Congratulations to the Class of 2010 as you embark on your legal careers. I'd like to recommend two inspirational books for lawyers. The first is by Hugh Duvall, a practicing lawyer and adjunct professor at University of Oregon School of Law. His book, The Lawyer's Song, is a book of wisdom for lawyers told through the story of a wilderness guide in 1842 Oregon. One reviewer described it as "Red Bull for the fatigued lawyer". It was published earlier this year by Dog Ear Publications. The second is also a lawyer's book of wisdom, The Reflective Counselor: Daily Meditations for Lawyers, by F. Gregory Coffey and Maureen C. Kessler, published by the American Bar Association in 2008. My very best wishes to all of you. Enjoy the Commencement ceremony.

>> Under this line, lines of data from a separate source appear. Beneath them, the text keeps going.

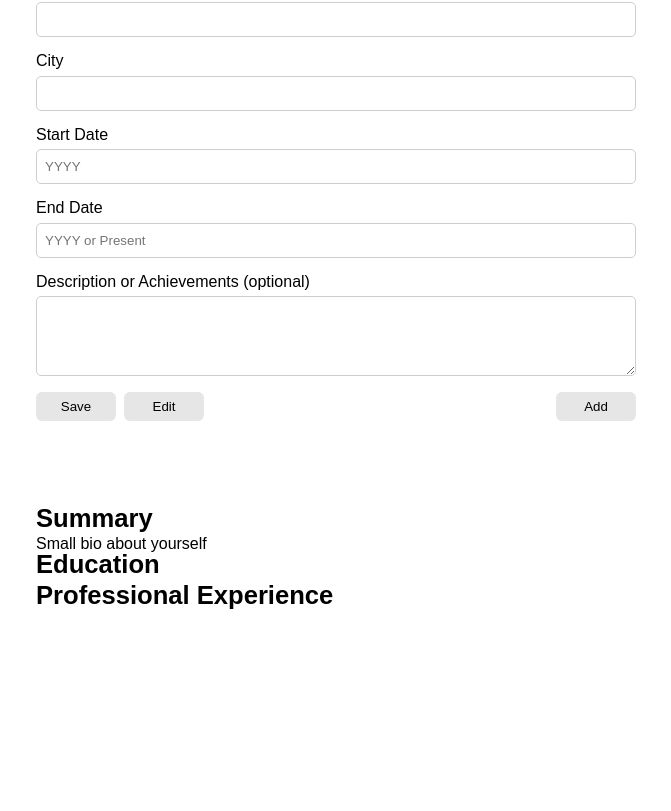
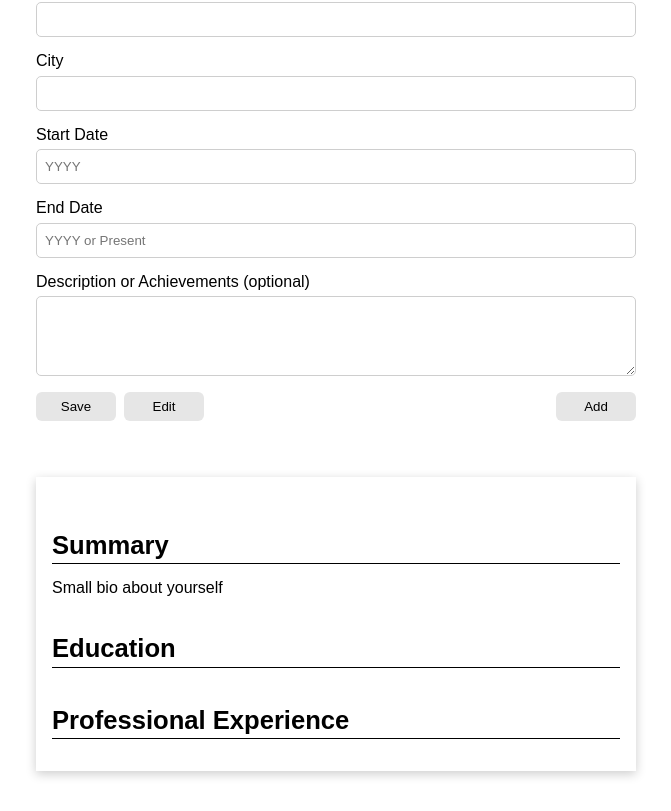
Before and after one commit to daniel-moderiano/cv-application, a React (Create React App) app: page / in a window 1280 px wide. Shown: the part 1682-2493 px from the top of the page, without its empty margins (304-975 px from the left). Before the commit the page ends 2295 px from the top, so only its background shows below. Built offline with nearby package versions, Linux system fonts and the light colour scheme.

Commit message:
Add resume styling

```diff
--- a/src/styles/app.css
+++ b/src/styles/app.css
@@ -135,8 +135,82 @@ textarea:focus::placeholder {
 
 .resume {
   width: 100%;
+  margin-bottom: 2.5rem;
+  padding: 1rem;
+  box-shadow: 0 3px 10px rgb(0 0 0 / 0.2);
+  box-sizing: border-box;
 }
 
 .resume h2 {
-  border-bottom: none;
+  border-bottom: 1px solid black;
+  margin: 2.5rem 0 1rem 0;
 }
+
+.resume .personal {
+  display: grid;
+  grid-template-columns: 1fr 1fr;
+}
+
+.resume .header {
+  margin: 0;
+}
+
+.personal__info div {
+  padding: 0.2rem 0;
+  place-self: end;
+  margin: 0;
+  text-align: right;
+}
+
+.personal__name {
+  padding-bottom: 0.5rem;
+}
+
+.personal__title {
+  border: none !important;
+  margin: 0 !important;
+  font-weight: normal;
+}
+
+.resume .summary {
+  margin-top: 0.5rem;
+  grid-column: 1 / 3;
+}
+
+.resume .summary__title {
+  border-bottom: 1px solid black;
+  margin-top: 0;
+}
+
+.professional__section, .education__section {
+  display: grid;
+  grid-template-columns: 1fr 1fr;
+  grid-template-rows: 1.5rem 1.1rem 1fr;
+}
+
+.professional__company, .education__school {
+  grid-row: 2 / 3;
+}
+
+.professional__city, .education__city {
+  grid-row: 2 / 3;
+  place-self: start right;
+}
+
+.professional__job, .education__degree {
+  grid-row: 1 / 2;
+  font-weight: bold;
+  padding: 0.1rem 0;
+}
+
+.professional__time, .education__time {
+  grid-row: 1 / 2;
+  place-self: start right;
+  font-weight: bold;
+  padding: 0.1rem 0;
+}
+
+.professional__desc, .education__desc {
+  grid-column: 1 / 3;
+  margin-top: 1rem;
+}
```
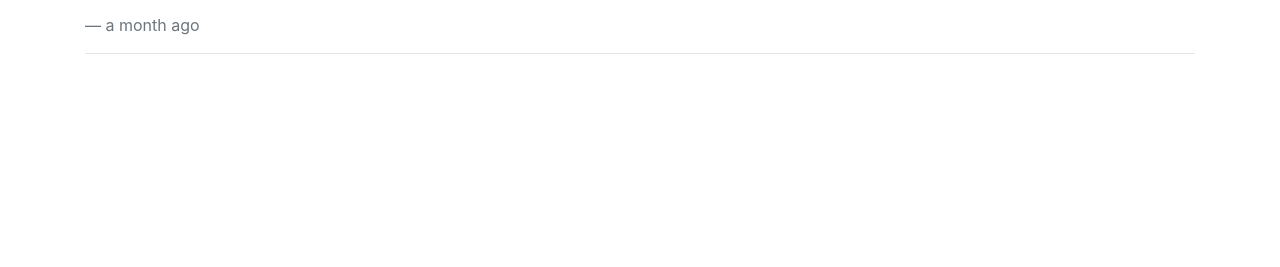
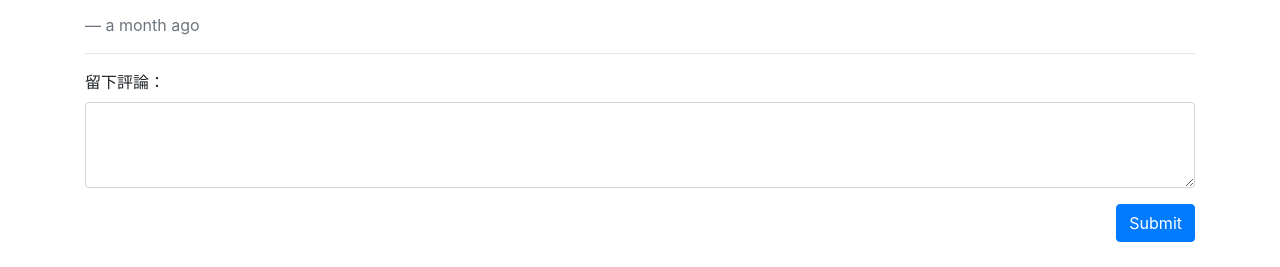
Before and after one commit to asd8116/Forum-Vue, a Vue app: page /#/restaurants/1 in a window 1280 px wide. Shown: the part 685-952 px from the top of the page. Before the commit the page ends 803 px from the top, so only its background shows below. Built offline with nearby package versions, Linux system fonts and the light colour scheme.

Commit message:
Add CreateComment Component

```diff
--- /dev/null
+++ b/src/components/CreateComment.vue
@@ -0,0 +1,42 @@
+<template>
+  <form @submit.stop.prevent="handleSubmit">
+    <div class="form-group">
+      <label for="text">留下評論：</label>
+      <textarea v-model="text" class="form-control" rows="3" name="text" />
+    </div>
+
+    <div class="text-right">
+      <button type="submit" class="btn btn-primary mr-0">Submit</button>
+    </div>
+  </form>
+</template>
+
+<script>
+import uuid from 'uuid/v4'
+
+export default {
+  name: 'CreateComment',
+  props: {
+    restaurantId: {
+      type: Number,
+      required: true
+    }
+  },
+  data() {
+    return {
+      text: ''
+    }
+  },
+  methods: {
+    handleSubmit() {
+      // 透過 API 向伺服器新增 Comment 成功後...
+      this.$emit('after-create-comment', {
+        commentId: uuid(), // 尚未串接 API 暫時使用隨機的 id
+        restaurantId: this.restaurantId,
+        text: this.text
+      })
+      this.text = '' // 將表單內的資料清空
+    }
+  }
+}
+</script>
--- a/src/components/NewestComments.vue
+++ b/src/components/NewestComments.vue
@@ -5,9 +5,9 @@
     <div class="card-body">
       <div v-for="comment in comments" :key="comment.id">
         <h4>
-          <!-- TODO: change into router-link -->
-          <a href="#">{{ comment.Restaurant.name }}</a>
+          <router-link :to="{ name: 'restaurant', params: {id: comment.Restaurant.id}}">{{ comment.Restaurant.name }}</router-link>
         </h4>
+
         <p>{{ comment.text }}</p>by
         <!-- TODO: change into router-link -->
         <a href="#">{{ comment.User.name }}</a>
--- a/src/components/NewestRestaurants.vue
+++ b/src/components/NewestRestaurants.vue
@@ -5,11 +5,10 @@
     <div class="card-body">
       <div v-for="restaurant in restaurants" :key="restaurant.id">
         <h4>
-          <!-- TODO: change into router-link -->
-          <a href="#">{{ restaurant.name }}</a>
-          &nbsp;
-          <small>{{ restaurant.Category.name }}</small>
+          <router-link :to="{ name: 'restaurant', params: {id: restaurant.id}}">{{ restaurant.name }}</router-link>
+          <small>&nbsp;{{ restaurant.Category.name }}</small>
         </h4>
+
         <p>{{ restaurant.description }}</p>
         {{ restaurant.createdAt | fromNow }}
         <hr />
--- a/src/components/RestaurantCard.vue
+++ b/src/components/RestaurantCard.vue
@@ -5,7 +5,7 @@
 
       <div class="card-body">
         <p class="card-text title-wrap">
-          <a href="#">{{ restaurant.name }}</a>
+          <router-link :to="{ name: 'restaurant', params: { id: restaurant.id }}">{{ restaurant.name }}</router-link>
         </p>
         <span class="badge badge-secondary">{{ restaurant.Category.name }}</span>
         <p class="card-text text-truncate">{{ restaurant.description }}</p>
--- a/src/views/Restaurant.vue
+++ b/src/views/Restaurant.vue
@@ -7,6 +7,7 @@
     <!-- 餐廳評論 RestaurantComments -->
     <RestaurantComments :restaurant-comments="restaurantComments" @after-delete-comment="afterDeleteComment" />
     <!-- 新增評論 CreateComment -->
+    <CreateComment :restaurant-id="restaurant.id" @after-create-comment="afterCreateComment" />
     <!-- 回上一頁 -->
   </div>
 </template>
@@ -14,6 +15,7 @@
 <script>
 import RestaurantDetail from '@/components/RestaurantDetail'
 import RestaurantComments from '@/components/RestaurantComments'
+import CreateComment from '@/components/CreateComment'
 
 const dummyData = {
   restaurant: {
@@ -60,6 +62,17 @@ const dummyData = {
   isLiked: false
 }
 
+const dummyUser = {
+  currentUser: {
+    id: 1,
+    name: '管理者',
+    email: 'root@example.com',
+    image: 'https://i.pravatar.cc/300',
+    isAdmin: true
+  },
+  isAuthenticated: true
+}
+
 export default {
   name: 'Restaurant',
   data() {
@@ -76,7 +89,8 @@ export default {
         isFavorited: false,
         isLiked: false
       },
-      restaurantComments: []
+      restaurantComments: [],
+      currentUser: dummyUser.currentUser
     }
   },
   created() {
@@ -102,11 +116,25 @@ export default {
     },
     afterDeleteComment(commentId) {
       this.restaurantComments = this.restaurantComments.filter(comment => comment.id !== commentId)
+    },
+    afterCreateComment(payload) {
+      const { commentId, restaurantId, text } = payload
+      this.restaurantComments.push({
+        id: commentId,
+        RestaurantId: restaurantId,
+        User: {
+          id: this.currentUser.id,
+          name: this.currentUser.name
+        },
+        text,
+        createdAt: new Date()
+      })
     }
   },
   components: {
     RestaurantDetail,
-    RestaurantComments
+    RestaurantComments,
+    CreateComment
   }
 }
 </script>
```
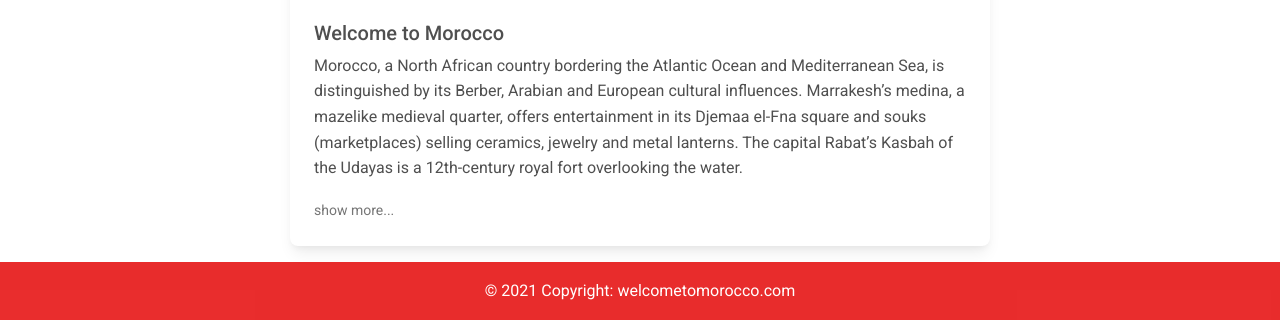
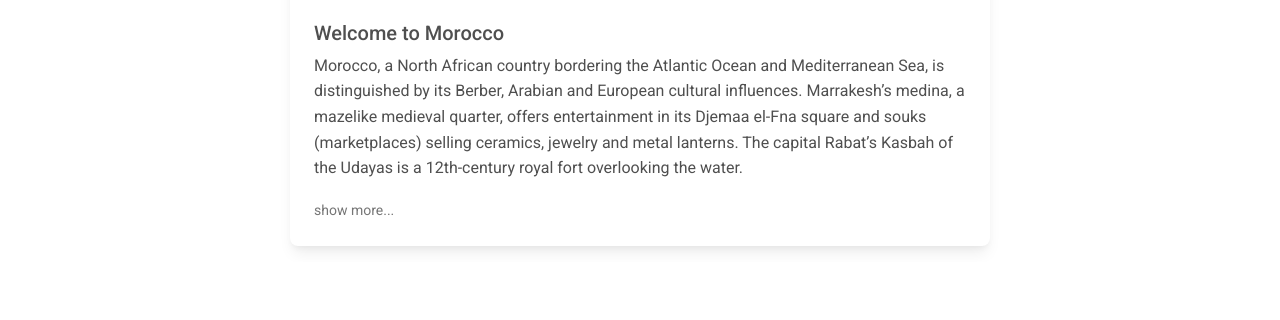
Before and after one commit to MohamedCoder01/app1, a plain HTML site: page index.html in a window 1280 px wide. Shown: the part 1743-2063 px from the top of the page. After the commit the page ends 2005 px from the top, so only its background shows below. Drawn offline with nearby package versions, Linux system fonts and the light colour scheme.

Commit message:
Update index.html

```diff
--- a/index.html
+++ b/index.html
@@ -25,7 +25,7 @@
   href="https://cdnjs.cloudflare.com/ajax/libs/mdb-ui-kit/3.6.0/mdb.min.css"
   rel="stylesheet"
 />
-<title>Morocco</title>
+<title>projet1</title>
 
     </head>
     <body>
@@ -220,11 +220,7 @@
           </p>
         </div>
       </div>
-      <div class="text-center p-3" style="color:white;background-color: rgba(230, 21, 21, 0.897);">
-        © 2021 Copyright:
-        <a class="text-white" href="https://welcometomorocco.com/">welcometomorocco.com</a>
-      </div>
-      <!-- Copyright -->
+
 </footer>
 
 
```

Friday, May 21, 2010
The United States Senate passed a major financial reform bill on Thursday, May 20. It provides for a new consumer protection division in the Federal Reserve Bank, as well as a new regulatory council to monitor financial institutions. A summary of the legislation may be be found on the THOMAS website at the Library of Congress.
Tuesday, May 18, 2010
If you track new developments in the federal courts such as rulemaking issues, you spend a fair amount of time on the site www.uscourts.gov. The site was re-designed recently and now offers video and audio podcasts on a variety of topics. PACER has been revamped as well. The new PACER site is www.pacer.uscourts.gov. One notable change is the highlighted access to digital audio recordings from the court. While selected bankruptcy courts were involved in a pilot program for loading audio recordings of court hearings for the last several years, the service was not well publicized.
Wednesday, May 12, 2010
Visitors to the United States Supreme Court, including litigants and their attorneys, must now enter through a side door. Last week the court announced via press release that visitors to the Court will no longer be able to enter the building through the doors at the top of the front steps, although they may still exit the building that way, due to security concerns. Justice Breyer wrote a dissent from this press release that was joined by in by Justice Ginsburg which was printed in the Supreme Court Journal lamenting that the main entrance to the Court at the top of 44 steps and under the sign "Equal Justice Under Law" was "not only a means to, but also a metaphor for, access to the Court itself."
Tuesday, May 11, 2010
Monday, May 10, 2010
Feeling just a tad nostalgic, I'm taking the opportunity to highlight a law review article by Justice John Paul Stevens which appeals to literary scholars as much as to legal scholars. In his article The Shakespeare Canon of Statutory Construction, 140 U. Pa. L. Rev. 1373 (1991-1992), Justice Stevens applied five canons of statutory construction to the famous set of Elizabethan plays to argue that Edward de Vere, the 17th Earl of Oxford, actually wrote the plays instead of William Shakespeare. Clicking on the title to this blog entry will take you to an abridged version of Stevens's interesting and wryly humorous article. The article is available in full on HeinOnline, JSTOR, Westlaw and LexisNexis.
Monday, May 3, 2010
The 2nd U.S. Circuit Court of Appeals was recently faced with an unusual appeal in which a criminal defendant raised an intriguing question about the limits on what perspectives a judge can properly bring to bear on the bench. In United States v Bari, No. 09 1074-cr, 2010 WL 1006555 (2d Cir. Mar. 22, 2010), the 2nd Circuit considered whether then-District Judge Denny Chin (now on the 2nd Circuit bench) erred in a supervised release revocation hearing in considering information confirmed by the court's own Internet searching. In other words, can a judge confirm his own hunches by Googling?